The site also had a messaging server from Pega, with a default administrator password that, if not changed could be used by an attacker to gain full access. Such access allowed Codes and his cohorts the ability to collect all the interesting info on that site, including administrator passwords and a security audit log, which should not be accessible to outsiders.
This is also where they found the Okta signing certificate, complete with the original decryption password.
Such a cert could be used elsewhere in the John Deere network to upload or download any files to a John Deere user, or log in as any user, destroy data, log into third party accounts. “We could literally do whatever the heck we wanted with anything we wanted on the John Deere Operation Center,” Codes speculated.
This ease of access from a website is problematic given how aggressively that John Deere has been moving to equip their industrial tractors with remote control and data gathering capabilities. Remote control capabilities could include the ability to spray fertilizer on crops, plant seeds, direct self-propelled tractors. Likewise, the equipment collects operational data, uploaded both to the farmer and to John Deere itself, which could provide detailed information about what crops are being planted.

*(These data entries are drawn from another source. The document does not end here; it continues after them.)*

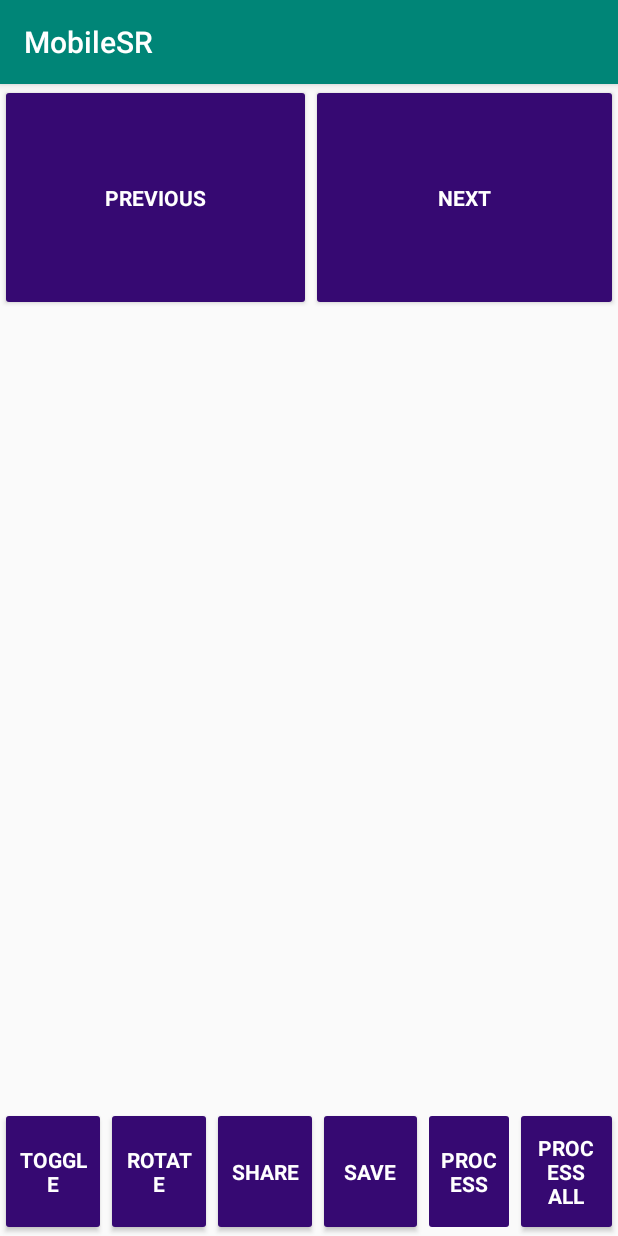
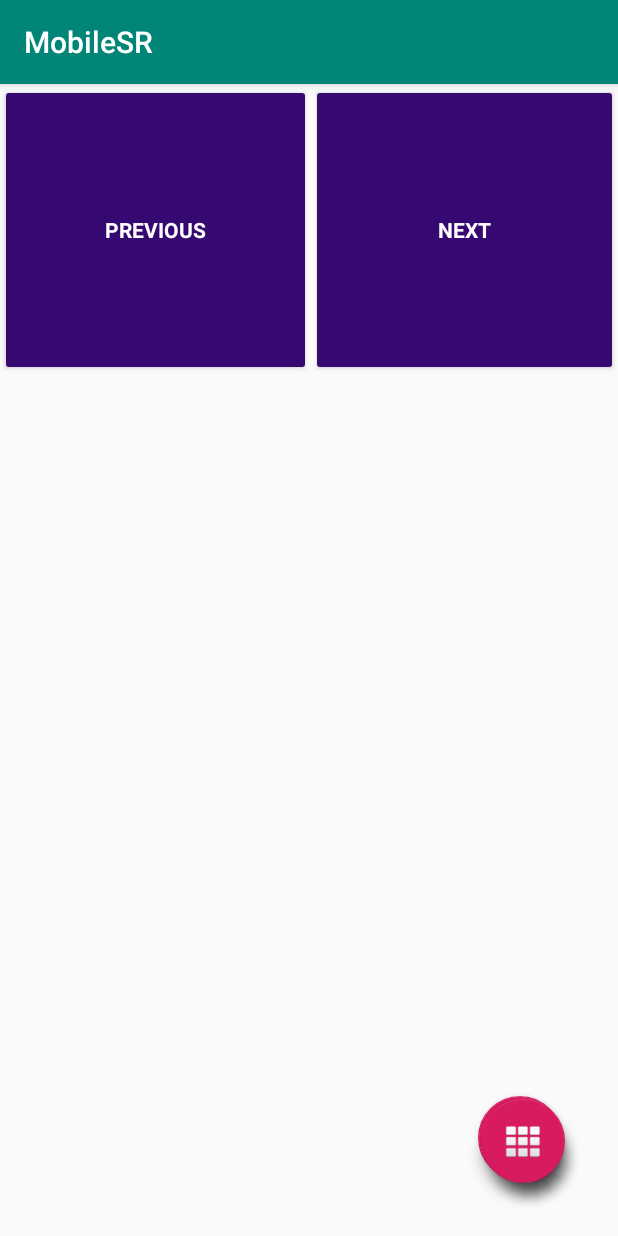
Before and after one commit to mmmeeedddsss/mobile-sr, an Android app: the MultipleImageEnhanceActivity screen opened directly, with no data from a screen before it, on a phone screen of 412 x 824 dp. Run offline under Robolectric (Android 15) with nearby library versions, the phone set to English and light mode, and no system bars; 2 statements that could not run were skipped.

Commit message:
End of today, done base implementation

```diff
--- a/android/app/build.gradle
+++ b/android/app/build.gradle
@@ -35,4 +35,5 @@ dependencies {
     androidTestImplementation 'com.android.support.test:runner:1.0.2'
     androidTestImplementation 'com.android.support.test.espresso:espresso-core:3.0.2'
     implementation 'org.tensorflow:tensorflow-lite:0.0.0-nightly'
+    implementation 'com.android.support:design:28.0.0'
 }
--- a/android/app/src/main/java/com/senior_project/group_1/mobilesr/activities/PreprocessAndEnhanceActivity.java
+++ b/android/app/src/main/java/com/senior_project/group_1/mobilesr/activities/PreprocessAndEnhanceActivity.java
@@ -5,8 +5,10 @@ import android.content.Intent;
 import android.graphics.Bitmap;
 import android.net.Uri;
 import android.os.Bundle;
+import android.support.design.widget.FloatingActionButton;
 import android.support.v7.app.AppCompatActivity;
 import android.util.Log;
+import android.view.View;
 import android.widget.Button;
 
 import com.senior_project.group_1.mobilesr.BuildConfig;
@@ -33,14 +35,18 @@ public abstract class PreprocessAndEnhanceActivity extends AppCompatActivity {
 
     private boolean isPaused;
     protected ZoomableImageView imageView;
-    protected Button rotateButton, processButton, processAllButton,
-                     nextButton, prevButton, toggleButton,
-                     saveButton, shareButton;
+    protected Button nextButton, prevButton;
+    protected FloatingActionButton rotateButton, processButton,
+            processAllButton, toggleButton, saveButton, shareButton;
     private ImageProcessingDialog dialog;
     private ImageProcessingTask imageProcessingTask;
     protected  ArrayList<UserSelectedBitmapInfo> bitmapInfos;
     protected int numImages;
     protected int imgIndex;
+
+    private boolean isFABOpen = false;
+    FloatingActionButton fab1, fab2, fab3;
+
 
     @Override
     public void onCreate(Bundle savedInstance) {
@@ -84,6 +90,14 @@ public abstract class PreprocessAndEnhanceActivity extends AppCompatActivity {
 
         saveButton = findViewById(R.id.save_image_button);
         saveButton.setOnClickListener(v -> BitmapHelpers.saveImageExternal(imageView.getFullBitmap(), getApplicationContext()));
+
+        FloatingActionButton fab = findViewById(R.id.fab);
+        fab.setOnClickListener(new View.OnClickListener() {
+            @Override
+            public void onClick(View view) {
+                toggleFabs();
+            }
+        });
 
         Intent intent = getIntent();
         // fill image URIs
@@ -197,4 +211,29 @@ public abstract class PreprocessAndEnhanceActivity extends AppCompatActivity {
             return isPaused;
         }
     }
+
+    private void toggleFabs(){
+        if( isFABOpen ) {
+            processButton.animate().translationY(-getResources().getDimension(R.dimen.padding));
+            processAllButton.animate().translationY(-getResources().getDimension(R.dimen.padding)*2);
+            toggleButton.animate().translationY(-getResources().getDimension(R.dimen.padding)*3);
+            saveButton.animate().translationY(-getResources().getDimension(R.dimen.padding)*1);
+            shareButton.animate().translationY(-getResources().getDimension(R.dimen.padding)*2);
+            rotateButton.animate().translationY(-getResources().getDimension(R.dimen.padding)*3);
+            saveButton.animate().translationX(-getResources().getDimension(R.dimen.padding)*1.2F);
+            shareButton.animate().translationX(-getResources().getDimension(R.dimen.padding)*1.2F);
+            rotateButton.animate().translationX(-getResources().getDimension(R.dimen.padding)*1.2F);
+        } else {
+            processButton.animate().translationY(0);
+            processAllButton.animate().translationY(0);
+            saveButton.animate().translationY(0);
+            shareButton.animate().translationY(0);
+            toggleButton.animate().translationY(0);
+            rotateButton.animate().translationY(0);
+            saveButton.animate().translationX(0);
+            shareButton.animate().translationX(0);
+            rotateButton.animate().translationX(0);
+        }
+        isFABOpen = !isFABOpen;
+    }
 }
--- a/android/app/src/main/res/layout/pick_photo_activity.xml
+++ b/android/app/src/main/res/layout/pick_photo_activity.xml
@@ -1,4 +1,9 @@
 <?xml version="1.0" encoding="utf-8"?>
+<FrameLayout xmlns:android="http://schemas.android.com/apk/res/android"
+    xmlns:app="http://schemas.android.com/apk/res-auto"
+    android:layout_width="match_parent"
+    android:layout_height="match_parent"
+    android:orientation="vertical">
 <LinearLayout xmlns:android="http://schemas.android.com/apk/res/android"
     xmlns:app="http://schemas.android.com/apk/res-auto"
     android:layout_width="match_parent"
@@ -43,82 +48,72 @@
         android:layout_height="406dp"
         android:layout_weight="1" />
 
-    <LinearLayout
-        android:layout_width="match_parent"
-        android:layout_height="86dp"
-        android:orientation="horizontal">
-
-        <android.support.v7.widget.AppCompatButton
-            android:id="@+id/toggle_sr_button"
-            android:layout_width="wrap_content"
-            android:layout_height="match_parent"
-            android:layout_gravity="center_vertical|center_horizontal"
-            android:layout_weight="0.10"
-            android:text="Toggle"
-            android:textColor="@color/colorButtonText"
-            android:textStyle="bold"
-            android:typeface="sans"
-            app:backgroundTint="@color/colorButtonBackground" />
-
-        <android.support.v7.widget.AppCompatButton
-            android:id="@+id/rotate_image_button"
-            android:layout_width="wrap_content"
-            android:layout_height="match_parent"
-            android:layout_gravity="center_vertical|center_horizontal"
-            android:layout_weight="0.10"
-            android:text="Rotate"
-            android:textColor="@color/colorButtonText"
-            android:textStyle="bold"
-            android:typeface="sans"
-            app:backgroundTint="@color/colorButtonBackground" />
-
-        <android.support.v7.widget.AppCompatButton
-            android:id="@+id/share_image_button"
-            android:layout_width="wrap_content"
-            android:layout_height="match_parent"
-            android:layout_gravity="center_vertical|center_horizontal"
-            android:layout_weight="0.10"
-            android:text="Share"
-            android:textColor="@color/colorButtonText"
-            android:textStyle="bold"
-            android:typeface="sans"
-            app:backgroundTint="@color/colorButtonBackground" />
-
-        <android.support.v7.widget.AppCompatButton
-            android:id="@+id/save_image_button"
-            android:layout_width="wrap_content"
-            android:layout_height="match_parent"
-            android:layout_gravity="center_vertical|center_horizontal"
-            android:layout_weight="0.10"
-            android:text="Save"
-            android:textColor="@color/colorButtonText"
-            android:textStyle="bold"
-            android:typeface="sans"
-            app:backgroundTint="@color/colorButtonBackground" />
-
-        <android.support.v7.widget.AppCompatButton
-            android:id="@+id/process_image_button"
-            android:layout_width="79dp"
-            android:layout_height="match_parent"
-            android:layout_weight="0.10"
-            android:text="Process"
-            android:textColor="@color/colorButtonText"
-            android:textStyle="bold"
-            android:typeface="sans"
-            app:backgroundTint="@color/colorButtonBackground" />
-
-        <android.support.v7.widget.AppCompatButton
-            android:id="@+id/process_all_button"
-            android:layout_width="wrap_content"
-            android:layout_height="match_parent"
-            android:layout_weight="0.25"
-            android:text="Process All"
-            android:textColor="@color/colorButtonText"
-            android:textStyle="bold"
-            android:typeface="sans"
-            app:backgroundTint="@color/colorButtonBackground" />
-
-    </LinearLayout>
 
 
 </LinearLayout>
+
+    <android.support.design.widget.FloatingActionButton
+        android:id="@+id/process_all_button"
+        android:layout_width="45dp"
+        android:layout_height="45dp"
+        android:layout_gravity="bottom|end"
+        android:layout_margin="37dp"
+        app:srcCompat="@android:drawable/ic_media_play" />
+    <android.support.design.widget.FloatingActionButton
+        android:id="@+id/process_image_button"
+        android:layout_width="45dp"
+        android:layout_height="45dp"
+        android:layout_gravity="bottom|end"
+        android:layout_margin="37dp"
+        app:srcCompat="@android:drawable/ic_menu_camera" />
+    <android.support.design.widget.FloatingActionButton
+        android:id="@+id/save_image_button"
+        android:layout_width="45dp"
+        android:layout_height="45dp"
+        android:layout_gravity="bottom|end"
+        android:layout_margin="37dp"
+        app:srcCompat="@android:drawable/ic_dialog_map" />
+    <android.support.design.widget.FloatingActionButton
+        android:id="@+id/share_image_button"
+        android:layout_width="45dp"
+        android:layout_height="45dp"
+        android:layout_gravity="bottom|end"
+        android:layout_margin="37dp"
+        app:srcCompat="@android:drawable/ic_dialog_map" />
+    <FrameLayout
+        android:layout_width="wrap_content"
+        android:layout_height="wrap_content"
+        android:layout_gravity="bottom|right">
+        <android.support.design.widget.FloatingActionButton
+            android:id="@+id/rotate_image_button"
+            android:layout_width="wrap_content"
+            android:layout_height="wrap_content"
+            android:layout_gravity="bottom|end"
+            android:layout_margin="37dp"
+            app:srcCompat="@android:drawable/ic_dialog_map"
+            android:src="@android:color/transparent"/>
+        <TextView
+            android:layout_width="wrap_content"
+            android:layout_height="wrap_content"
+            android:layout_gravity="center"
+            android:text="@android:string/ok"
+            android:elevation="16dp"
+            android:textColor="@android:color/black"
+            android:textAppearance="?android:attr/textAppearanceMedium" />
+    </FrameLayout>>
+    <android.support.design.widget.FloatingActionButton
+        android:id="@+id/toggle_sr_button"
+        android:layout_width="45dp"
+        android:layout_height="45dp"
+        android:layout_gravity="bottom|end"
+        android:layout_margin="37dp"
+        app:srcCompat="@android:drawable/ic_dialog_map" />
+
+    <android.support.design.widget.FloatingActionButton
+        android:id="@+id/fab"
+        android:layout_width="76dp"
+        android:layout_height="wrap_content"
+        android:layout_gravity="bottom|end"
+        android:layout_margin="35dp"
+        app:srcCompat="@android:drawable/ic_dialog_dialer" />
+</FrameLayout>
--- /dev/null
+++ b/android/app/src/main/res/values/ui_variables.xml
@@ -0,0 +1,5 @@
+<?xml version="1.0" encoding="utf-8"?>
+<resources>
+    <dimen name="padding">55dp</dimen>
+
+</resources>
```
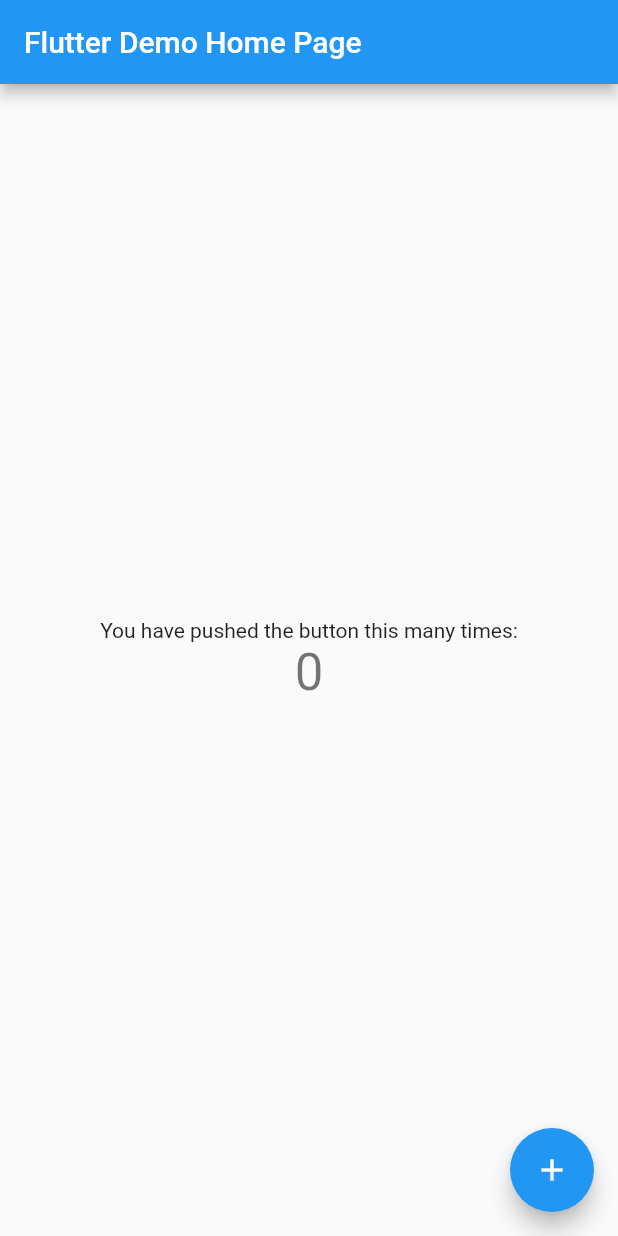
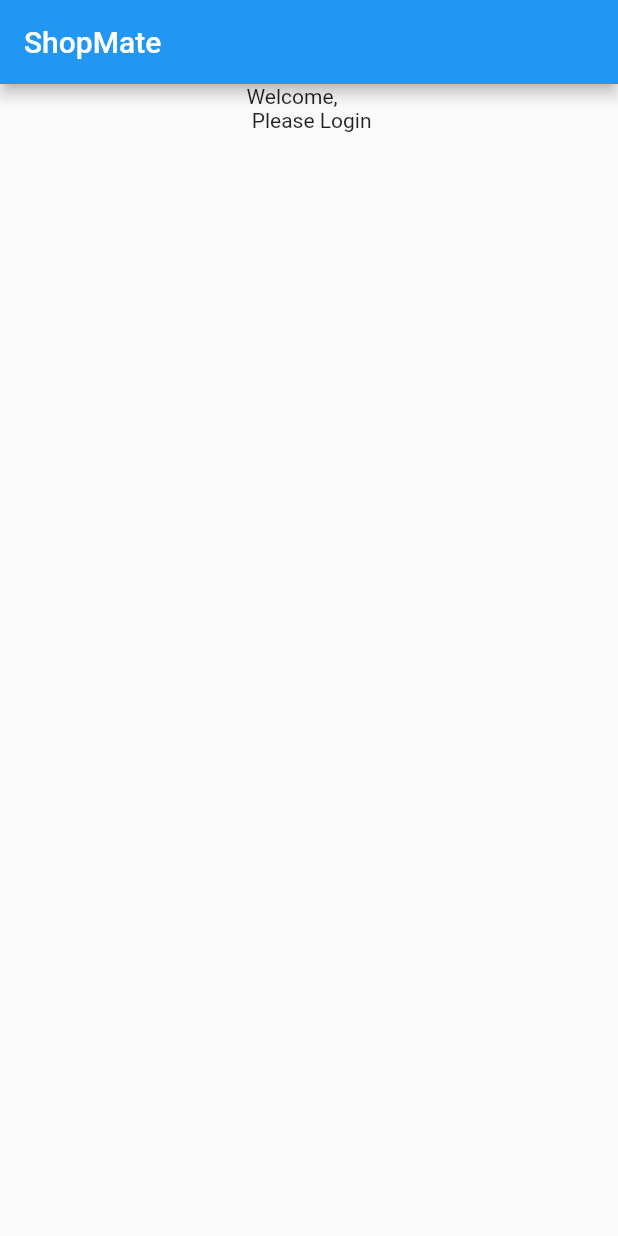
Before and after one commit to Ifte234/ShopMate, a Flutter app: the screen it shows after launch, on a phone screen of 412 x 824 dp. Run offline on Flutter 3.47's test engine with Material 2 defaults, Android fonts, the phone set to English and light mode, and no system bars; our stand-ins replace firebase_core; accounts and stored records are empty.

Commit message:
Setting Structure of ShopMate App

```diff
--- a/lib/main.dart
+++ b/lib/main.dart
@@ -1,118 +1,25 @@
 import 'package:firebase_core/firebase_core.dart';
 import 'package:flutter/material.dart';
+import 'package:flutter/services.dart';
+import 'package:shopmate/screens/login_screen.dart';
 
-void main() async{
+Future<void> main() async {
   WidgetsFlutterBinding.ensureInitialized();
   await Firebase.initializeApp();
+  SystemChrome.setSystemUIOverlayStyle(SystemUiOverlayStyle(statusBarColor: Colors.transparent));
   runApp(const MyApp());
 }
 
 class MyApp extends StatelessWidget {
-  const MyApp({super.key});
+  const MyApp({Key? key}) : super(key: key);
 
-  // This widget is the root of your application.
   @override
   Widget build(BuildContext context) {
     return MaterialApp(
-      title: 'Flutter Demo',
-      theme: ThemeData(
-        // This is the theme of your application.
-        //
-        // Try running your application with "flutter run". You'll see the
-        // application has a blue toolbar. Then, without quitting the app, try
-        // changing the primarySwatch below to Colors.green and then invoke
-        // "hot reload" (press "r" in the console where you ran "flutter run",
-        // or simply save your changes to "hot reload" in a Flutter IDE).
-        // Notice that the counter didn't reset back to zero; the application
-        // is not restarted.
-        primarySwatch: Colors.blue,
-      ),
-      home: const MyHomePage(title: 'Flutter Demo Home Page'),
+      debugShowCheckedModeBanner: false,
+      theme:
+          ThemeData(primarySwatch: Colors.blue, backgroundColor: Colors.white),
+      home: LoginScreen(),
     );
   }
 }
-
-class MyHomePage extends StatefulWidget {
-  const MyHomePage({super.key, required this.title});
-
-  // This widget is the home page of your application. It is stateful, meaning
-  // that it has a State object (defined below) that contains fields that affect
-  // how it looks.
-
-  // This class is the configuration for the state. It holds the values (in this
-  // case the title) provided by the parent (in this case the App widget) and
-  // used by the build method of the State. Fields in a Widget subclass are
-  // always marked "final".
-
-  final String title;
-
-  @override
-  State<MyHomePage> createState() => _MyHomePageState();
-}
-
-class _MyHomePageState extends State<MyHomePage> {
-  int _counter = 0;
-
-  void _incrementCounter() {
-    setState(() {
-      // This call to setState tells the Flutter framework that something has
-      // changed in this State, which causes it to rerun the build method below
-      // so that the display can reflect the updated values. If we changed
-      // _counter without calling setState(), then the build method would not be
-      // called again, and so nothing would appear to happen.
-      _counter++;
-    });
-  }
-
-  @override
-  Widget build(BuildContext context) {
-    // This method is rerun every time setState is called, for instance as done
-    // by the _incrementCounter method above.
-    //
-    // The Flutter framework has been optimized to make rerunning build methods
-    // fast, so that you can just rebuild anything that needs updating rather
-    // than having to individually change instances of widgets.
-    return Scaffold(
-      appBar: AppBar(
-        // Here we take the value from the MyHomePage object that was created by
-        // the App.build method, and use it to set our appbar title.
-        title: Text(widget.title),
-      ),
-      body: Center(
-        // Center is a layout widget. It takes a single child and positions it
-        // in the middle of the parent.
-        child: Column(
-          // Column is also a layout widget. It takes a list of children and
-          // arranges them vertically. By default, it sizes itself to fit its
-          // children horizontally, and tries to be as tall as its parent.
-          //
-          // Invoke "debug painting" (press "p" in the console, choose the
-          // "Toggle Debug Paint" action from the Flutter Inspector in Android
-          // Studio, or the "Toggle Debug Paint" command in Visual Studio Code)
-          // to see the wireframe for each widget.
-          //
-          // Column has various properties to control how it sizes itself and
-          // how it positions its children. Here we use mainAxisAlignment to
-          // center the children vertically; the main axis here is the vertical
-          // axis because Columns are vertical (the cross axis would be
-          // horizontal).
-          mainAxisAlignment: MainAxisAlignment.center,
-          children: <Widget>[
-            const Text(
-              'You have pushed the button this many times:',
-            ),
-            Text(
-              '$_counter',
-              style: Theme.of(context).textTheme.headlineMedium,
-            ),
-          ],
-        ),
-      ),
-      floatingActionButton: FloatingActionButton(
-        onPressed: _incrementCounter,
-        tooltip: 'Increment',
-        child: const Icon(Icons.add),
-      ), // This trailing comma makes auto-formatting nicer for build methods.
-    );
-  }
-}
--- /dev/null
+++ b/lib/screens/login_screen.dart
@@ -0,0 +1,25 @@
+import 'package:flutter/material.dart';
+
+class LoginScreen extends StatelessWidget {
+  const LoginScreen({Key? key}) : super(key: key);
+
+  @override
+  Widget build(BuildContext context) {
+    return Scaffold(
+
+appBar: AppBar(
+  title: Text('ShopMate'),
+),
+      body: SafeArea(child:
+      Container(
+        width: double.infinity,
+        child: Column(
+          children: [
+             Text('Welcome, \n Please Login')
+          ],
+        ),
+      )
+      ),
+    );
+  }
+}
```
Also changed, not shown: lib/utils/contants.dart (added).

So not only would weak security open the door to not only potentially malicious actions from random attackers — such as driving a piece of farming equipment into a river — but also more coordinated state-sponsored attacks that could cripple a country’s food supply, Codes warned.
IBM and Okta are sponsors of The New Stack.